Lorenzo da Ponte, born Emanuele Conegliano, was an Italian poet and librettist (a writer of words for musical works), who famously collaborated with Wolfgang Amadeus Mozart on several important pieces. Born into a Jewish family, he was baptised in his teens and briefly served as a priest, but was expelled from the Venice in 1779 for his controversial views and scandalous personal life (after fathering two children with a mistress, he was charged with “public concubinage” and “abduction of a respectable woman”). He then moved to Vienna to become official poet to Holy Roman Emperor Joseph II, and went on to write several acclaimed librettos. Following the emperor’s death in 1790, he travelled to London and later to America, where he taught at Columbia College.
When did you first hear about Lorenzo da Ponte?
Lorenzo da Ponte is one of those intriguing also-rans of classical music history. He’s a name that few would recognise, but I bet many would recognise his work. He wrote the librettos for three of Mozart’s greatest operas: The Marriage of Figaro, Don Giovanni and Così fan tutte. I’d heard his name over the years, but had always been much more dazzled by his musical pal Wolfgang Amadeus… until I read his biography by Rodney Bolt, which blew my mind.
What kind of person was he?
Don’t get me wrong, Lorenzo da Ponte isn’t particularly heroic in the traditional sense of the word. In fact, he probably was a complete nightmare to live with – flaky at best, duplicitous and vain at worst. But what a life! By the time he was 40, he had been a poet, priest, lover and a libertine, a friend of Casanova, a collaborator then enemy of (the celebrated Italian composer) Antonio Salieri – and that’s all without mentioning three of the most sublime operas ever written.
Da Ponte’s rackety life took him from Venice to Vienna, to George III’s London and finally to Thomas Jefferson’s America, where he ended his long life as a bookseller and professor of Italian at Columbia College.
What made Da Ponte a hero?
There’s much to criticise, and perhaps not too much you’d want to emulate on a human level from Da Ponte’s life, but his librettos to those three operas are so wonderful, and goodness me, what stories he could have told!
What was his finest hour?
There wasn’t one finest hour, but he was just such a survivor. There were so many times he could have thrown in the towel, but his powers of reinvention were extraordinary.

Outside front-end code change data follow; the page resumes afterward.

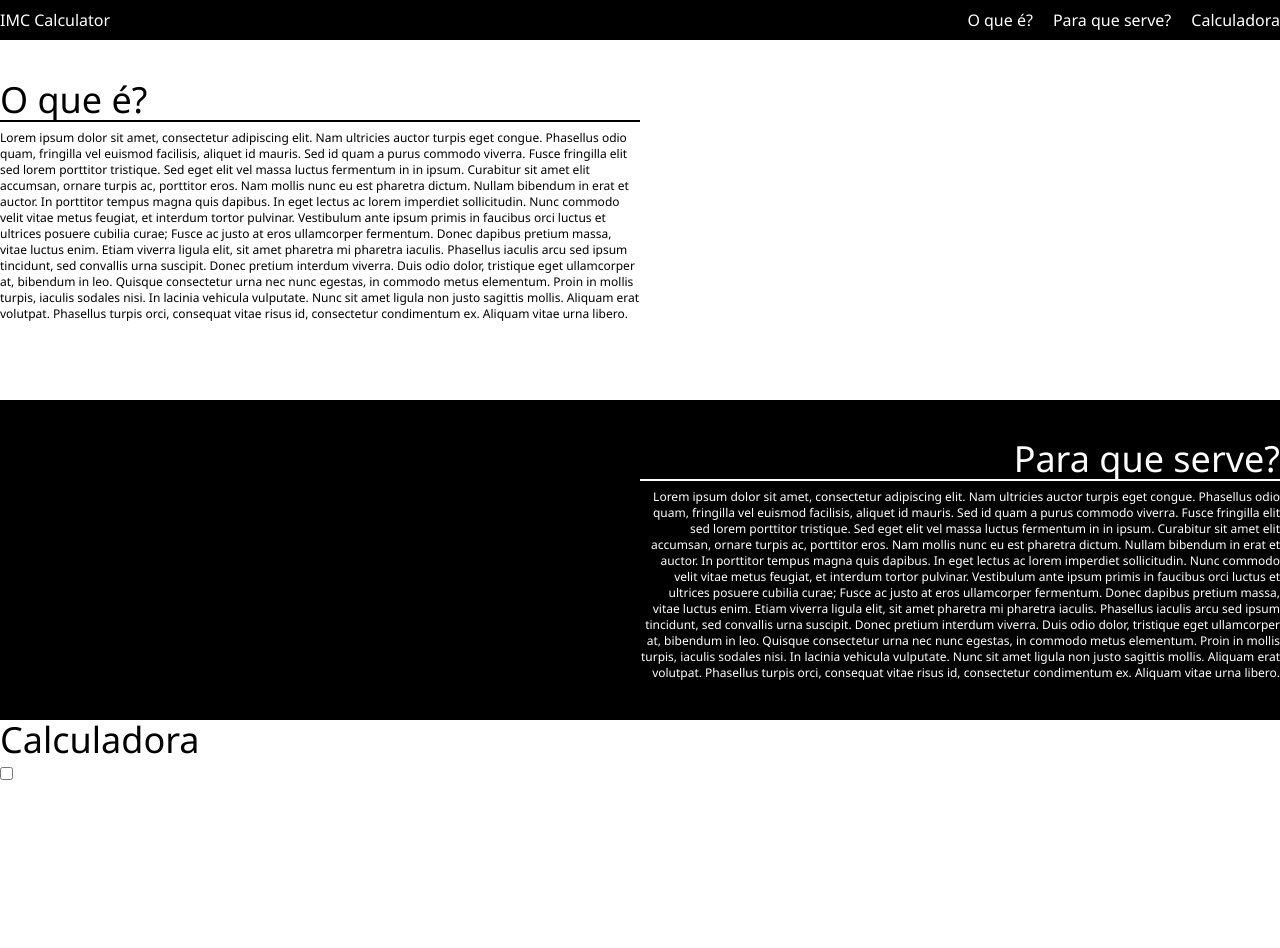
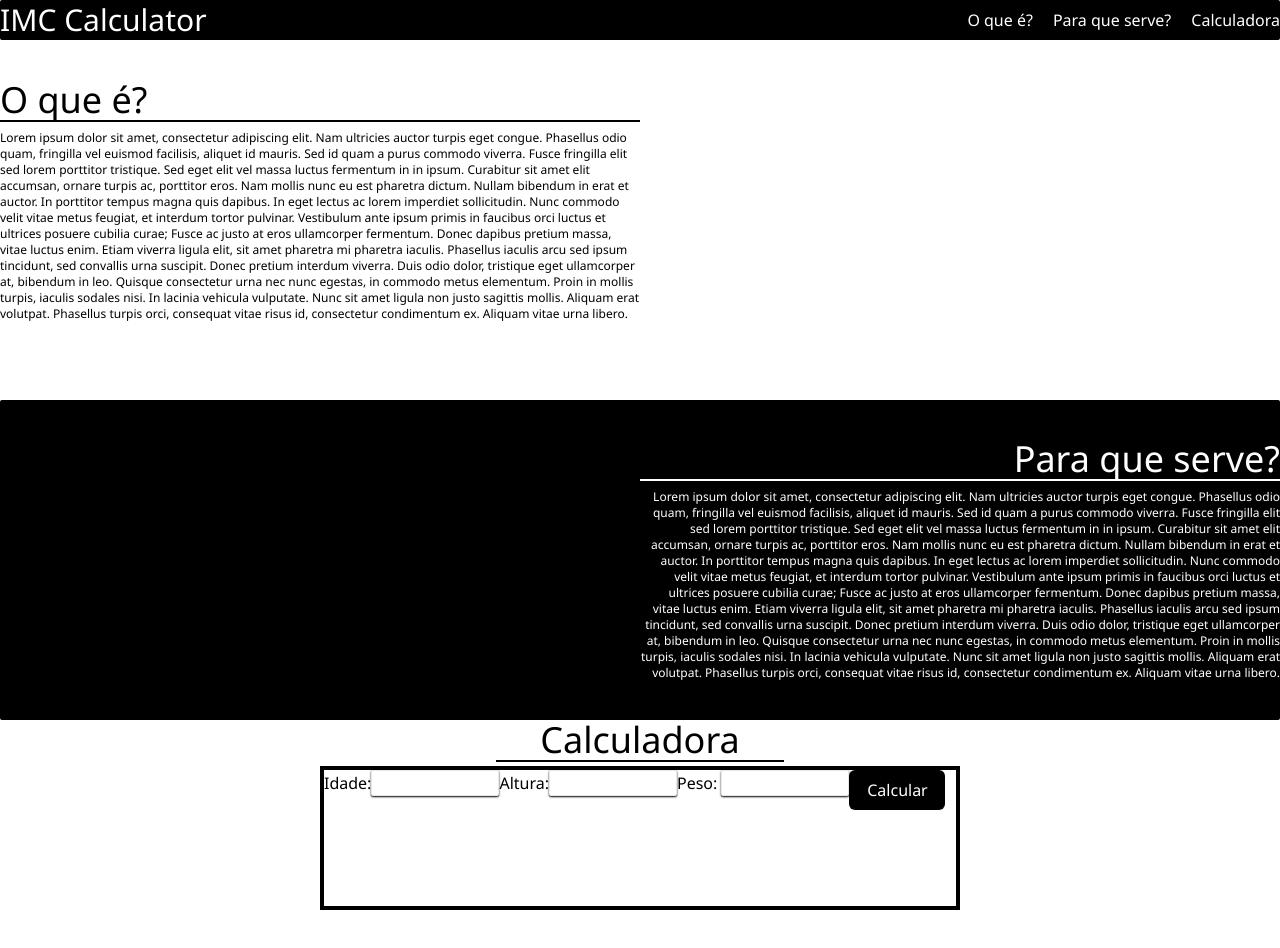
Before and after one commit to Igorrafael90/ImcCalculator, a Next.js app: page / in a window 1280 px wide. Shown: the top 948 px of the page. Before the commit the page ends 800 px from the top, so only its background shows below. Built offline with nearby package versions, Linux system fonts and the light colour scheme.

Commit message:
Estetica Calculadora

```diff
--- a/app/page.tsx
+++ b/app/page.tsx
@@ -11,8 +11,8 @@ export default function Home() {
   return (
     <>
       <main className="flex flex-col">
-        <header className="flex items-center justify-between bg-black text-white w-full h-10">
-          <h1>IMC Calculator</h1>
+        <header className="flex items-center justify-between bg-black text-white w-full h-10 rounded-sm">
+          <h1 className="text-3xl">IMC Calculator</h1>
           <ul className="flex text-white space-x-5">
             <li><h2>O que é?</h2></li>
             <li><h2>Para que serve?</h2></li>
@@ -27,7 +27,7 @@ export default function Home() {
             </div>
             <div></div>
         </section>
-        <section className="flex h-auto min-h-80 bg-black text-white w-full justify-between items-center">
+        <section className="flex h-auto min-h-80 bg-black text-white w-full justify-between items-center rounded-sm">
           <div></div>
           <div className="space-y-2 text-right w-1/2 ">
               <h1 className="text-4xl border-white border-b-2 self-end">Para que serve?</h1>
@@ -35,12 +35,15 @@ export default function Home() {
                 Phasellus iaculis arcu sed ipsum tincidunt, sed convallis urna suscipit. Donec pretium interdum viverra. Duis odio dolor, tristique eget ullamcorper at, bibendum in leo. Quisque consectetur urna nec nunc egestas, in commodo metus elementum. Proin in mollis turpis, iaculis sodales nisi. In lacinia vehicula vulputate. Nunc sit amet ligula non justo sagittis mollis. Aliquam erat volutpat. Phasellus turpis orci, consequat vitae risus id, consectetur condimentum ex. Aliquam vitae urna libero.</p>
             </div>
         </section>
-        <section>
-          <h1 className="text-4xl border-white border-b-2 w-72">Calculadora</h1>
-          <input type="checkbox" />
-          <input type="number" value={Idade} onChange={(e) => setIdade(e.target.value)}/>
-          <input type="number" value={Altura} onChange={(e) => setAltura(e.target.value)}/>
-          <input type="number" value={Peso} onChange={(e) => setPeso(e.target.value)}/>
+        <section className="flex flex-col items-center w-full h-auto min-h-80 space-y-1">
+          <h1 className="text-4xl border-black border-b-2 w-72 text-center">Calculadora</h1>
+          <div className="flex flex-wrap w-1/2 h-36 border-black border-4">
+            <label>Idade:<input className="w-32 border rounded-sm shadow-black shadow-sm" type="number" value={Idade} onChange={(e) => setIdade(e.target.value)}/></label>
+            <label>Altura:<input className="w-32 border rounded-sm shadow-black shadow-sm" type="number" value={Altura} onChange={(e) => setAltura(e.target.value)}/></label>
+            <label>Peso: <input className="w-32 border rounded-sm shadow-black shadow-sm" type="number" value={Peso} onChange={(e) => setPeso(e.target.value)}/></label>
+            <button className="w-24 h-10 rounded-md bg-black text-white">Calcular</button>
+            <p></p>
+          </div>
         </section>
       </main>
     </>
```
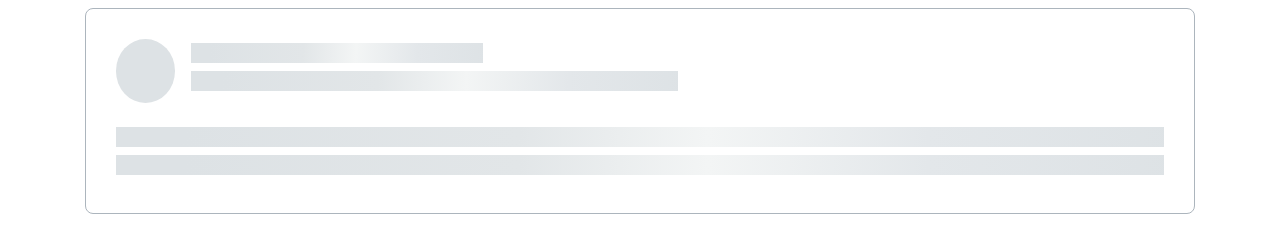
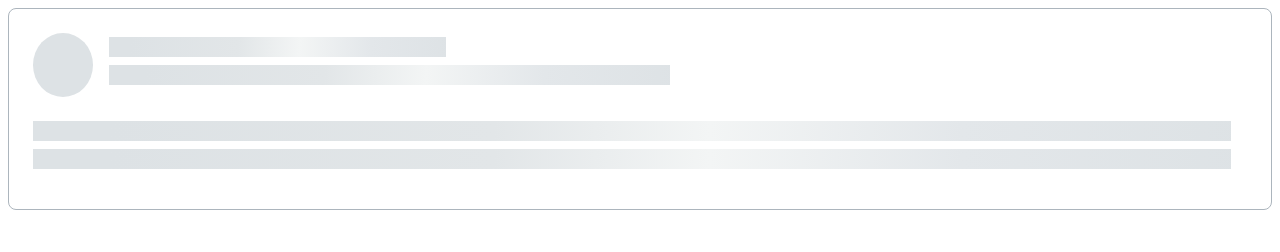
Before and after one commit to js-tasks-ru/htmlcss-20240216_sasha-is-permi, a website: page 04-lection2/02-skeleton/index.html in a window 1280 px wide. Drawn offline with Linux system fonts and the light colour scheme.

Commit message:
скелетон изменения

```diff
--- a/04-lection2/02-skeleton/index.html
+++ b/04-lection2/02-skeleton/index.html
@@ -8,19 +8,17 @@
         <link rel="stylesheet" href="./skeleton.css">
     </head>
     <body>
-        <div class="container">
         <div class="skeleton">
             <div class="skeleton__header">
                 <div class="skeleton__logo"></div>
                 <div class="skeleton__content">
-                        <div class="skeleton__line skeleton__line-s"></div>
-                        <div class="skeleton__line skeleton__line-m"></div>
+                    <div class="skeleton__line skeleton__line_s"></div>
+                    <div class="skeleton__line skeleton__line_m"></div>
                 </div>
             </div>
             <div class="skeleton__content">
-                    <div class="skeleton__line skeleton__line-l"></div>
-                    <div class="skeleton__line skeleton__line-l"></div>
-                </div>
+                <div class="skeleton__line skeleton__line_l"></div>
+                <div class="skeleton__line skeleton__line_l"></div>
             </div>
         </div>
     </body>
--- a/04-lection2/02-skeleton/skeleton.css
+++ b/04-lection2/02-skeleton/skeleton.css
@@ -1,13 +1,8 @@
-.container {
-    max-width: 1110px;
-    margin: 0 auto;
-
-}
 .skeleton {
     border: 1px solid var(--grey-3);
     border-radius: 8px;
     background: var(--white);
-    padding: 30px;
+    padding: 24px 40px 32px 24px;
 }
 .skeleton__header {
     display: flex;
@@ -32,12 +27,12 @@
     height: 20px;
     background: linear-gradient(92.51deg, #DDE2E5 6.44%, #E2E6E8 38.47%, #F3F5F5 56.48%, #E3E7EA 77.5%, #DDE2E5 102.52%);
 }
-.skeleton__line-l {
+.skeleton__line_l {
     width: 100%;
 }
-.skeleton__line-m {
+.skeleton__line_m {
     width: 50%;
 }
-.skeleton__line-s {
+.skeleton__line_s {
     width: 30%;
 }
```
Lines whose indentation alone changed are shown as unchanged.
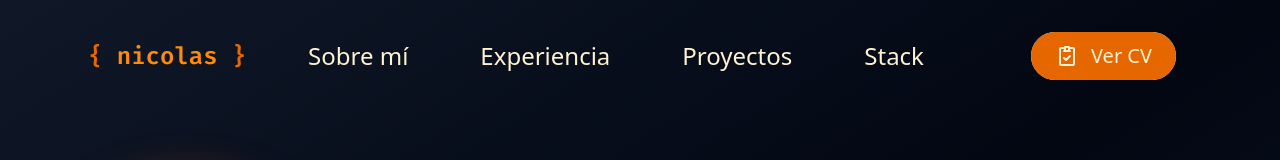
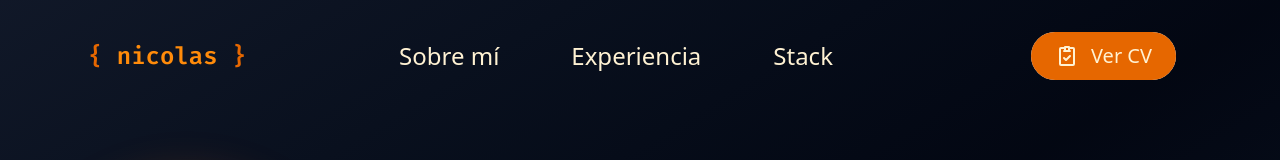
Before and after one commit to PRNicolasCC/portfolio, a React (Vite) app: page / in a window 1280 px wide. Shown: the top 160 px of the page. Built offline with nearby package versions, Linux system fonts and the light colour scheme; what tailwindcss-animated would draw is missing.

Commit message:
Disabling of 'projects' section because it's not completed to show it in production

```diff
--- a/src/components/Header.jsx
+++ b/src/components/Header.jsx
@@ -19,9 +19,8 @@ function Header () {
   const listaNavbar = [
     { href: '#aboutme', name: 'Sobre mí'},
     { href: '#experience', name: 'Experiencia' },
-    { href: '#projects', name: 'Proyectos'},
+    /* { href: '#projects', name: 'Proyectos'},  */
     { href: '#stack', name: 'Stack' },
-    /* { href: '#cv', name: 'Curriculum'} */
 
   ];
 
--- a/src/layouts/Index.jsx
+++ b/src/layouts/Index.jsx
@@ -12,7 +12,7 @@ function Index(){
             <Intro />
             <AboutMe />
             <Experience />
-            <Projects />
+            {/* <Projects /> */}
             <Stack />
             <Contact />
         </Layout>
```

And that’s what led him to take on so many different guises throughout his life.
Is there anything you don’t particularly admire about him?
Much, but he definitely wasn’t dull, was he?
Can you see any parallels between his life and your own?
I think his favourite cities are also mine. Beyond that, though, I’m not sure I should be aspiring to most of his life choices!
If you could meet Da Ponte, what would you ask him?
I’d buy him several bottles of good claret, and prod him into reliving and retelling tales from his riotous youth, spent with some of the most colourful characters in musical history.
Katie Derham is a broadcaster who presents In Tune on BBC Radio 3 and Discovery Concerts as part of Our Classical Century on BBC Four.